## RECORDS FOR THIS EXERCISE
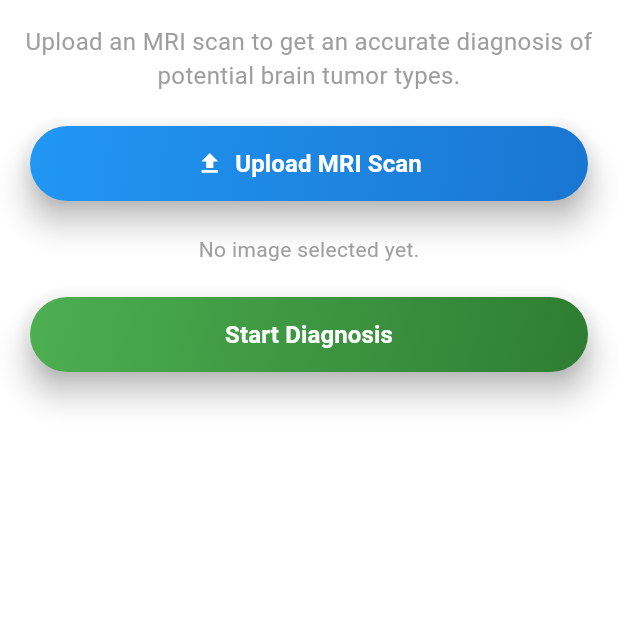
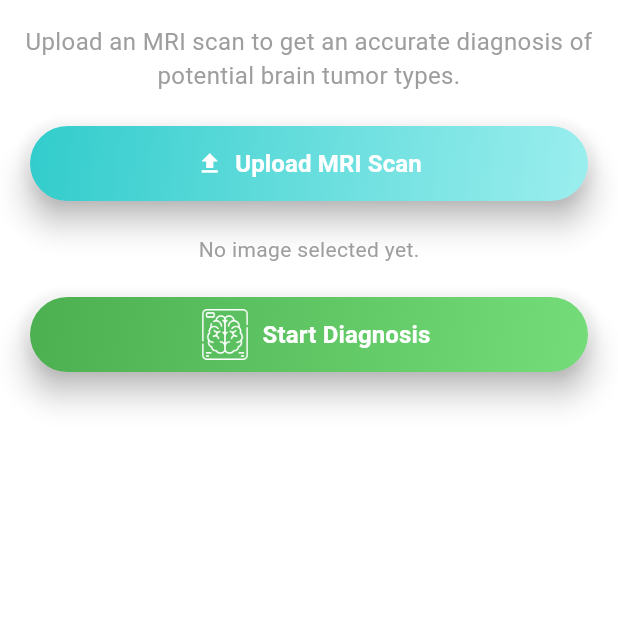
Before and after one commit to ELQRONPY0/Project, a Flutter app: the DiagnosisPage screen opened by its route, on a phone screen of 412 x 824 dp, the top half of it. Run offline on Flutter 3.47's test engine with Material 3 defaults, Android fonts, the phone set to English and light mode, and no system bars; our stand-ins replace device_preview, dio, firebase_auth, firebase_core, flutter_bloc, flutter_screenutil and 7 more; accounts and stored records are empty.

Commit message:
v 0.0.4.

```diff
--- a/lib/presentation/screens/diagnosis_page.dart
+++ b/lib/presentation/screens/diagnosis_page.dart
@@ -86,8 +86,8 @@ class _DiagnosisPageState extends State<DiagnosisPage> {
                 decoration: BoxDecoration(
                   gradient: const LinearGradient(
                     colors: [
-                      Color(0xFF2196F3),
-                      Color(0xFF1976D2)
+                      AppColor.primaryColor,
+                      Color.fromARGB(255, 155, 238, 238),
                     ], // Blue gradient
                     begin: Alignment.topLeft,
                     end: Alignment.bottomRight,
@@ -158,7 +158,7 @@ class _DiagnosisPageState extends State<DiagnosisPage> {
                   gradient: const LinearGradient(
                     colors: [
                       Color(0xFF4CAF50),
-                      Color(0xFF2E7D32)
+                      Color.fromARGB(255, 116, 221, 121)
                     ], // Green gradient
                     begin: Alignment.topLeft,
                     end: Alignment.bottomRight,
@@ -171,12 +171,24 @@ class _DiagnosisPageState extends State<DiagnosisPage> {
                   width: double.infinity,
                   child: _isLoading
                       ? const CircularProgressIndicator(color: Colors.white)
-                      : const Text(
-                          "Start Diagnosis",
-                          style: TextStyle(
-                              fontSize: 16,
-                              fontWeight: FontWeight.bold,
-                              color: Colors.white),
+                      : Row(
+                          mainAxisAlignment: MainAxisAlignment.center,
+                          children: [
+                            const Padding(
+                              padding: EdgeInsets.all(8.0),
+                              child: Image(
+                                image: AssetImage("assets/images/x-rays.png"),
+                              ),
+                            ),
+                            SizedBox(height: 8.h),
+                            const Text(
+                              "Start Diagnosis",
+                              style: TextStyle(
+                                  fontSize: 16,
+                                  fontWeight: FontWeight.bold,
+                                  color: Colors.white),
+                            ),
+                          ],
                         ),
                 ),
               ),
```
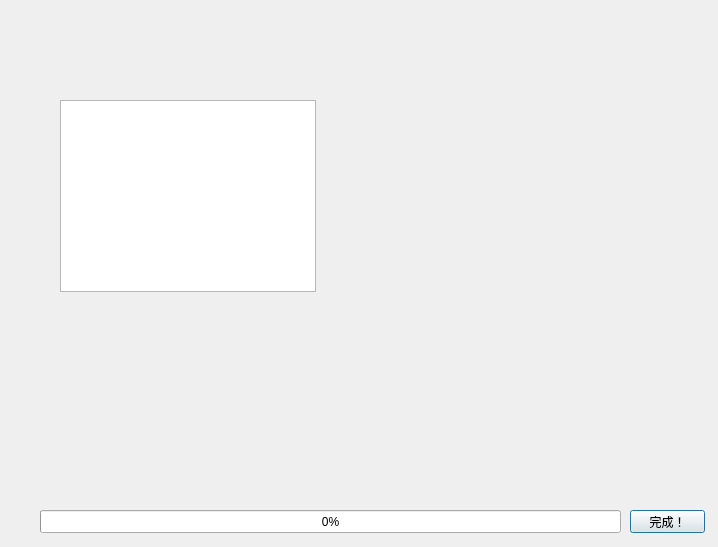
Old version of the form customizedialog.ui in the repository Type3limit/EasyManager.
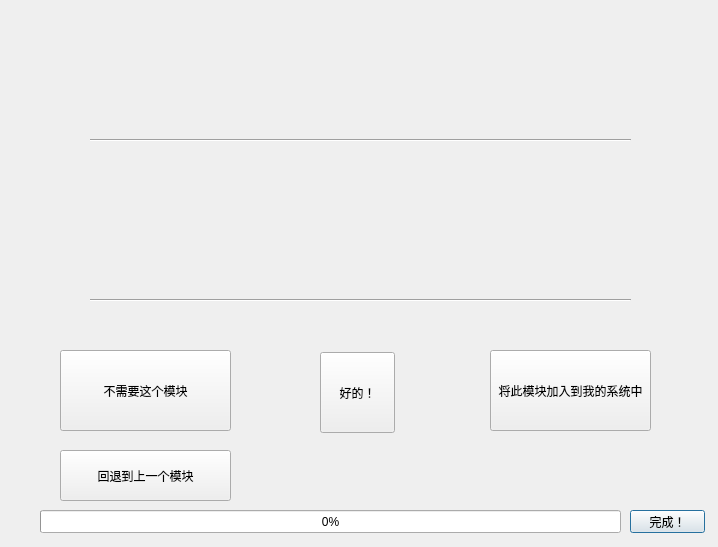
New version of the form.

What changed in the file:
```diff
--- a/customizedialog.ui
+++ b/customizedialog.ui
@@ -10,6 +10,18 @@
     <height>547</height>
    </rect>
   </property>
+  <property name="minimumSize">
+   <size>
+    <width>718</width>
+    <height>547</height>
+   </size>
+  </property>
+  <property name="maximumSize">
+   <size>
+    <width>718</width>
+    <height>547</height>
+   </size>
+  </property>
   <property name="windowTitle">
    <string>Dialog</string>
   </property>
@@ -39,14 +51,112 @@
     <string>完成！</string>
    </property>
   </widget>
-  <widget class="QGraphicsView" name="graphicsView">
+  <widget class="Line" name="TopLine">
    <property name="geometry">
     <rect>
+     <x>90</x>
+     <y>130</y>
+     <width>541</width>
+     <height>20</height>
+    </rect>
+   </property>
+   <property name="orientation">
+    <enum>Qt::Horizontal</enum>
+   </property>
+  </widget>
+  <widget class="Line" name="BottomLine">
+   <property name="geometry">
+    <rect>
+     <x>90</x>
+     <y>290</y>
+     <width>541</width>
+     <height>20</height>
+    </rect>
+   </property>
+   <property name="orientation">
+    <enum>Qt::Horizontal</enum>
+   </property>
+  </widget>
+  <widget class="QLabel" name="DescribeLabel">
+   <property name="geometry">
+    <rect>
+     <x>90</x>
+     <y>140</y>
+     <width>541</width>
+     <height>161</height>
+    </rect>
+   </property>
+   <property name="font">
+    <font>
+     <family>Microsoft YaHei UI</family>
+     <pointsize>14</pointsize>
+     <weight>75</weight>
+     <bold>true</bold>
+    </font>
+   </property>
+   <property name="focusPolicy">
+    <enum>Qt::NoFocus</enum>
+   </property>
+   <property name="layoutDirection">
+    <enum>Qt::LeftToRight</enum>
+   </property>
+   <property name="text">
+    <string/>
+   </property>
+   <property name="textFormat">
+    <enum>Qt::RichText</enum>
+   </property>
+  </widget>
+  <widget class="QPushButton" name="SureButton">
+   <property name="geometry">
+    <rect>
+     <x>490</x>
+     <y>350</y>
+     <width>161</width>
+     <height>81</height>
+    </rect>
+   </property>
+   <property name="text">
+    <string>将此模块加入到我的系统中</string>
+   </property>
+  </widget>
+  <widget class="QPushButton" name="CancelButton">
+   <property name="geometry">
+    <rect>
      <x>60</x>
-     <y>100</y>
-     <width>256</width>
-     <height>192</height>
+     <y>350</y>
+     <width>171</width>
+     <height>81</height>
     </rect>
+   </property>
+   <property name="text">
+    <string>不需要这个模块</string>
+   </property>
+  </widget>
+  <widget class="QPushButton" name="StartButton">
+   <property name="geometry">
+    <rect>
+     <x>320</x>
+     <y>352</y>
+     <width>75</width>
+     <height>81</height>
+    </rect>
+   </property>
+   <property name="text">
+    <string>好的！</string>
+   </property>
+  </widget>
+  <widget class="QPushButton" name="backbutton">
+   <property name="geometry">
+    <rect>
+     <x>60</x>
+     <y>450</y>
+     <width>171</width>
+     <height>51</height>
+    </rect>
+   </property>
+   <property name="text">
+    <string>回退到上一个模块</string>
    </property>
   </widget>
  </widget>
```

## WHAT TO PRODUCE
Filter the entries by the string "enum" and copy each matching line.

## RESPONSE TO THIS TASK
+    <enum>Qt::Horizontal</enum>
+    <enum>Qt::Horizontal</enum>
+    <enum>Qt::NoFocus</enum>
+    <enum>Qt::LeftToRight</enum>
+    <enum>Qt::RichText</enum>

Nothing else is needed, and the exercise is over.